The United States and the United Kingdom have began official discussions over Trump-era tariffs on steel and aluminum exports from the United Kingdom.
Both nations’ trade authorities stated that they were dedicated to a “expedited conclusion” that would assist metals firms in both markets survive.
The trade war has been a thorn in the side of the two partners for a long time.
Last year, the US and Europe secured an agreement to eliminate border fees on metal imports from Europe.
The United States slapped a 25% tariff on international steel and a 15% tax on foreign aluminum during the Trump administration, causing outrage among allies, particularly the United Kingdom, who retaliated by imposing tariffs on select US imports, such as whiskey.
Some of the regulations, which were backed by major steel producers in the US, have now been rescinded.

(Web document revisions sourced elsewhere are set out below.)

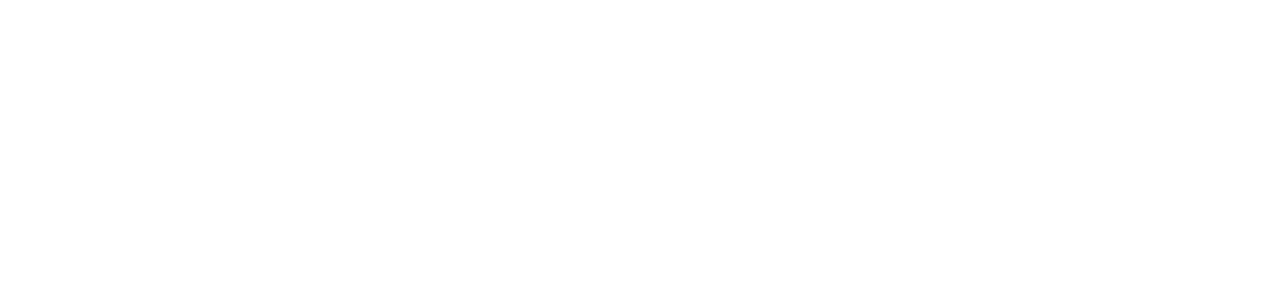
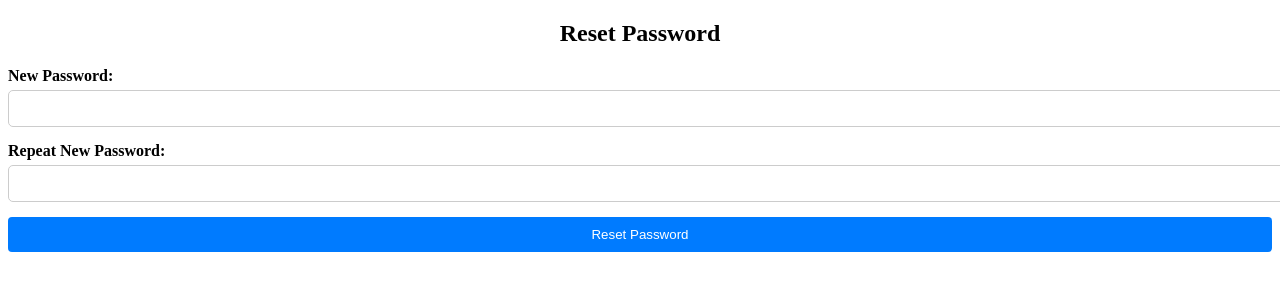
Before and after one commit to Faith-chepkemboi/WEB_APPLICATION, a React (Create React App) app in the folder frontend/: page /reset_password in a window 1280 px wide. Shown: the top 300 px of the page. Built offline with nearby package versions, Linux system fonts and the light colour scheme.

Commit message:
resetpass url

```diff
--- a/frontend/src/App.js
+++ b/frontend/src/App.js
@@ -7,6 +7,7 @@
 import Profile from './components/Profile';
 import UpdateProfile from './components/UpdateProfile';
 import ForgotPassword from './components/ForgotPassword';
+import ResetPassword from './components/ResetPassword';
 
 import Logout from './components/Logout';
 
@@ -20,6 +21,7 @@
                 <Route path="/register" component={RegisterForm} />
                 <Route path="/changePassword" component={ChangePasswordForm} />
                 <Route path="/forgotPassword" component={ForgotPassword} />
+                <Route path="/reset_password" component={ResetPassword} />
                 <Route path="/updateProfile" component={UpdateProfile} />
                 <Route path="/logout" component={Logout} />
 
--- /dev/null
+++ b/frontend/src/components/ResetPassword.js
@@ -0,0 +1,85 @@
+// ResetPassword.js
+
+import React, { useState } from 'react';
+import axios from 'axios';
+import { useHistory, useLocation } from 'react-router-dom';
+
+const ResetPassword = () => {
+    const history = useHistory();
+    const location = useLocation();
+    const [formData, setFormData] = useState({
+        newPassword: '',
+        repeatNewPassword: '',
+    });
+    const [error, setError] = useState('');
+    const [successMessage, setSuccessMessage] = useState('');
+
+    const handleInputChange = (e) => {
+        setFormData({
+            ...formData,
+            [e.target.name]: e.target.value,
+        });
+    };
+
+    const handleResetPassword = async (e) => {
+        e.preventDefault();
+
+        const token = new URLSearchParams(location.search).get('token');
+        const email = new URLSearchParams(location.search).get('email');
+
+        if (!token || !email) {
+            setError('Invalid reset link. Please request a new one.');
+            return;
+        }
+
+        try {
+            const response = await axios.post('http://localhost:8000/core/api/reset-password/', {
+                token,
+                email,
+                new_password: formData.newPassword,
+                repeat_new_password: formData.repeatNewPassword,
+            });
+            setSuccessMessage(response.data.detail);
+            setError('');
+        } catch (error) {
+            setError(error.response.data.detail);
+        }
+    };
+
+    return (
+        <div className="reset-password-container">
+            <h2>Reset Password</h2>
+            {error && <div className="error-message">{error}</div>}
+            {successMessage && <div className="success-message">{successMessage}</div>}
+            <form onSubmit={handleResetPassword}>
+                <div className="form-group">
+                    <label htmlFor="newPassword">New Password:</label>
+                    <input
+                        type="password"
+                        id="newPassword"
+                        name="newPassword"
+                        value={formData.newPassword}
+                        onChange={handleInputChange}
+                        required
+                    />
+                </div>
+                <div className="form-group">
+                    <label htmlFor="repeatNewPassword">Repeat New Password:</label>
+                    <input
+                        type="password"
+                        id="repeatNewPassword"
+                        name="repeatNewPassword"
+                        value={formData.repeatNewPassword}
+                        onChange={handleInputChange}
+                        required
+                    />
+                </div>
+                <button type="submit" className="btn">
+                    Reset Password
+                </button>
+            </form>
+        </div>
+    );
+};
+
+export default ResetPassword;
```
Also changed, not shown: 1 other file (tests, documents, lock files or other folders).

It has struck an agreement with Europe and has begun talks with Japan under President Joe Biden.
However, border tariffs continue to be a problem for British exporters.
As a result, one UK steel exporter has already announced that it will relocate operations to Spain. United Cast Bar Limited told reporters that it was unlikely to return manufacturing to the UK once it had been relocated unless a rapid arrangement with the US could be struck.
“Both parties are committed to working towards an expedient outcome that ensures the viability of steel and aluminum industries in both markets against the continuing shared challenge of global excess capacity and strengthens their democratic alliance,” UK and US trade officials said in a statement announcing the start of talks.
Following a virtual meeting between UK Secretary of State for International Trade Anne-Marie Trevelyan and US Secretary of Commerce Gina Raimondo, the statement was released. Katherine Tai, the United States Trade Representative, also signed the statement.
“We want a settlement as quickly as possible that promotes UK firms and further enhances our economic relationship,” Ms Trevelyan said after the meeting on Wednesday.
The news was welcomed by the steel lobby in the United Kingdom. It claimed that current tariffs had cut UK exports by nearly half.
“That a resolution looks to be in sight just a few weeks into 2022 is enormously positive news for the steel business and steelworkers throughout the UK,” UK Steel stated.
“Given the EU deal’s competitive disadvantage, it’s critical that these discussions complete quickly to avoid further damage to UK producers.”
The business group went on to say that it thought the UK will be able to achieve a better deal with the US than the European Union if it “used its new autonomous trade authorities to their full potential.”
American whiskey producers, whose shipments to the UK have decreased by more than half since the UK imposed retaliatory duties in 2018, expressed optimism that a settlement would be reached shortly.
“Securing the immediate elimination of the UK’s 25% duty on American whiskeys helps protect U.S. employment while the economy recovers from the harsh economic repercussions and major supply chain disruptions caused by the COVID-19 outbreak,” stated Rob Maron of the United States Distilled Spirits Council.
The United States and the United Kingdom indicated in a joint statement that collaborative steps to reduce China’s overproduction will be a focus of future negotiations. They criticized the country for developing “excess capacity,” which they claimed had resulted in “distortions that…pose a major danger to market-oriented steel and aluminum businesses in the United Kingdom and the United States, as well as their employees.”
The meetings were aimed at finding a means to work together “to promote high standards, solve common concerns, and hold nations that practice detrimental market-distorting practices accountable,” they added.